Guardianship is required when a person is incapacitated or impaired and is established through a legal proceeding in the County where a person resides. Guardianship can be for minors or adults.
Voluntary Guardianships are when a person who is beginning to fail physically or mentally but still has capacity to make decisions feels it is in his/her best interest to have a family member or other third party serve in a court appointed position as guardian to manage the person’s financial decisions.
Involuntary Guardianship occurs (in most instances) where a person is already incapable of making informed decisions for himself or herself. In those cases a relative or other third party believes it is necessary to ensure the health, safety and welfare of the person or his/her property and initiates a proceeding to first have the person adjudicated incapacitated and then have a guardian appointed.
A Guardian-Advocate is a flexible type of guardianship proceeding specifically designed for adults with developmental/intellectual disabilities. It is a streamlined form of guardianship that is much more affordable to obtain; helps protect the rights of the person and their property; and allows for the restoration of a person’s rights should the individual demonstrate appropriate levels of capacity in the future.

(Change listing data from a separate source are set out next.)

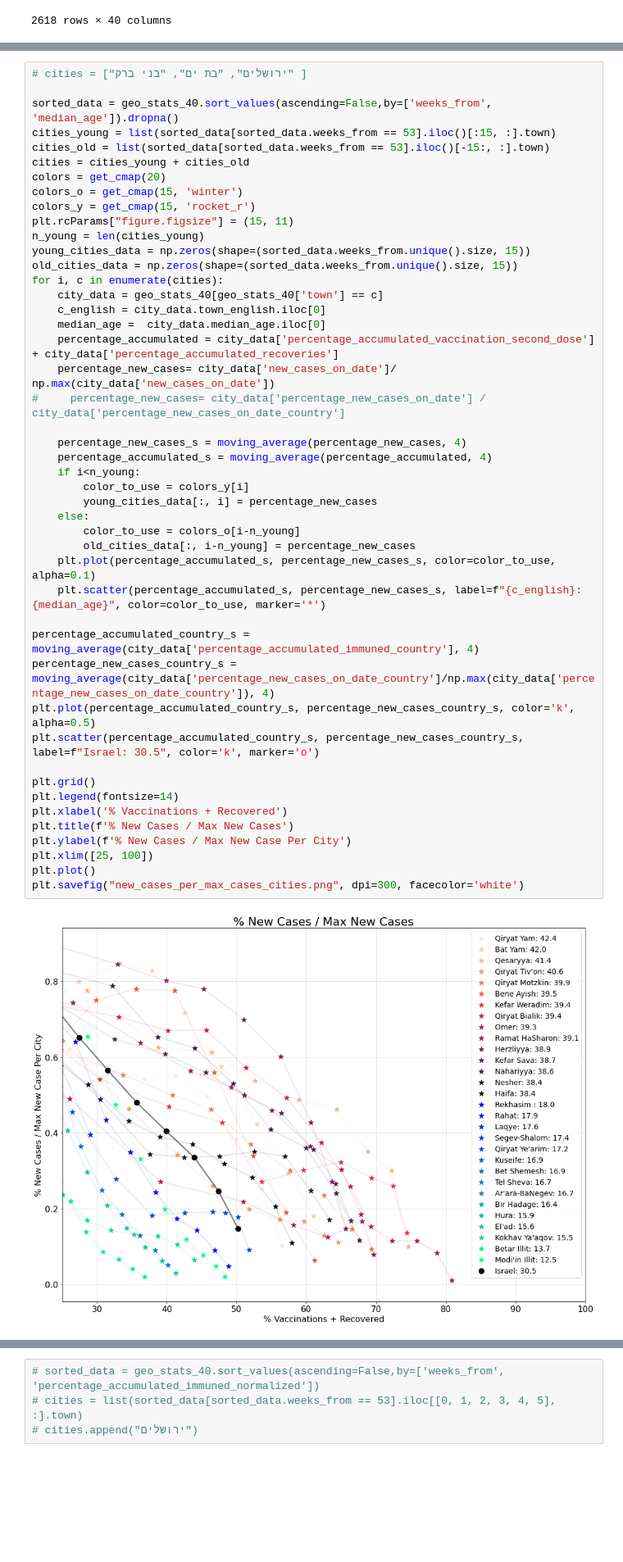
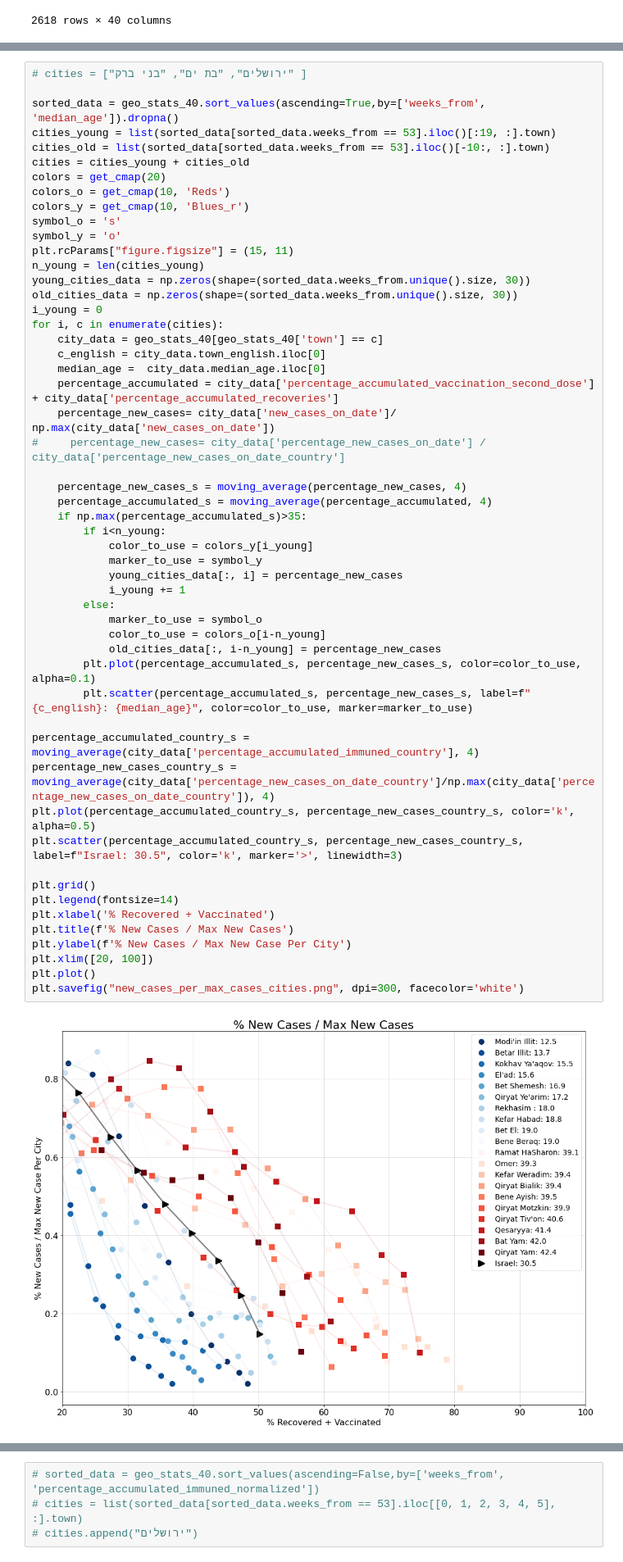
Before and after one commit to CoronaPolicy/prediction_model, a Jupyter notebook: israel_data/analyze_vacc_data_per_city.ipynb, the cells around one changed output, grey strips where cells are left out. Shown at 82% size. Drawn from its saved outputs; the diff is of its cells as text; blank space fills up the shorter version.

Commit message:
changed files for running simulation vaccination policies

```diff
--- a/israel_data/analyze_vacc_data_per_city.ipynb
+++ b/israel_data/analyze_vacc_data_per_city.ipynb
@@ -436,49 +425,56 @@ Name: accumulated_hospitalized, Length: 3668, dtype: float64
 # %%
 # cities = ["ירושלים", "בת ים", "בני ברק" ]
 
-sorted_data = geo_stats_40.sort_values(ascending=False,by=['weeks_from', 'median_age']).dropna()
-cities_young = list(sorted_data[sorted_data.weeks_from == 53].iloc()[:15, :].town)
-cities_old = list(sorted_data[sorted_data.weeks_from == 53].iloc()[-15:, :].town)
+sorted_data = geo_stats_40.sort_values(ascending=True,by=['weeks_from', 'median_age']).dropna()
+cities_young = list(sorted_data[sorted_data.weeks_from == 53].iloc()[:19, :].town)
+cities_old = list(sorted_data[sorted_data.weeks_from == 53].iloc()[-10:, :].town)
 cities = cities_young + cities_old
 colors = get_cmap(20)
-colors_o = get_cmap(15, 'winter')
-colors_y = get_cmap(15, 'rocket_r')
+colors_o = get_cmap(10, 'Reds')
+colors_y = get_cmap(10, 'Blues_r')
+symbol_o = 's'
+symbol_y = 'o'
 plt.rcParams["figure.figsize"] = (15, 11)
 n_young = len(cities_young)
-young_cities_data = np.zeros(shape=(sorted_data.weeks_from.unique().size, 15))
-old_cities_data = np.zeros(shape=(sorted_data.weeks_from.unique().size, 15))
+young_cities_data = np.zeros(shape=(sorted_data.weeks_from.unique().size, 30))
+old_cities_data = np.zeros(shape=(sorted_data.weeks_from.unique().size, 30))
+i_young = 0
 for i, c in enumerate(cities):
     city_data = geo_stats_40[geo_stats_40['town'] == c]
     c_english = city_data.town_english.iloc[0]
     median_age =  city_data.median_age.iloc[0]
     percentage_accumulated = city_data['percentage_accumulated_vaccination_second_dose'] + city_data['percentage_accumulated_recoveries']
     percentage_new_cases= city_data['new_cases_on_date']/ np.max(city_data['new_cases_on_date'])
 #     percentage_new_cases= city_data['percentage_new_cases_on_date'] / city_data['percentage_new_cases_on_date_country']
 
     percentage_new_cases_s = moving_average(percentage_new_cases, 4)
     percentage_accumulated_s = moving_average(percentage_accumulated, 4)
-    if i<n_young:
-        color_to_use = colors_y[i]
-        young_cities_data[:, i] = percentage_new_cases
-    else:
-        color_to_use = colors_o[i-n_young]
-        old_cities_data[:, i-n_young] = percentage_new_cases
-    plt.plot(percentage_accumulated_s, percentage_new_cases_s, color=color_to_use, alpha=0.1)
-    plt.scatter(percentage_accumulated_s, percentage_new_cases_s, label=f"{c_english}: {median_age}", color=color_to_use, marker='*')
+    if np.max(percentage_accumulated_s)>35:
+        if i<n_young:
+            color_to_use = colors_y[i_young]
+            marker_to_use = symbol_y
+            young_cities_data[:, i] = percentage_new_cases
+            i_young += 1
+        else:
+            marker_to_use = symbol_o
+            color_to_use = colors_o[i-n_young]
+            old_cities_data[:, i-n_young] = percentage_new_cases
+        plt.plot(percentage_accumulated_s, percentage_new_cases_s, color=color_to_use, alpha=0.1)
+        plt.scatter(percentage_accumulated_s, percentage_new_cases_s, label=f"{c_english}: {median_age}", color=color_to_use, marker=marker_to_use)
 
 percentage_accumulated_country_s = moving_average(city_data['percentage_accumulated_immuned_country'], 4)
 percentage_new_cases_country_s = moving_average(city_data['percentage_new_cases_on_date_country']/np.max(city_data['percentage_new_cases_on_date_country']), 4)
 plt.plot(percentage_accumulated_country_s, percentage_new_cases_country_s, color='k', alpha=0.5)
-plt.scatter(percentage_accumulated_country_s, percentage_new_cases_country_s, label=f"Israel: 30.5", color='k', marker='o')
+plt.scatter(percentage_accumulated_country_s, percentage_new_cases_country_s, label=f"Israel: 30.5", color='k', marker='>', linewidth=3)
 
 plt.grid()
 plt.legend(fontsize=14)
-plt.xlabel('% Vaccinations + Recovered')
+plt.xlabel('% Recovered + Vaccinated')
 plt.title(f'% New Cases / Max New Cases')
 plt.ylabel(f'% New Cases / Max New Case Per City')
-plt.xlim([25, 100])
+plt.xlim([20, 100])
 plt.plot()
 plt.savefig("new_cases_per_max_cases_cities.png", dpi=300, facecolor='white')
 # %% [output]
-[figure, old version]
+[figure, new version]
 # %%
```
Also changed, not shown: parts of 10 cells of this notebook, 4 other files.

If you have guardianship questions, we have an attorney that will answer your questions and explain things in a way that is straight-forward and understandable. Please contact Gerald Hemness (he’s located in Brandon) telephone (813) 661-5297.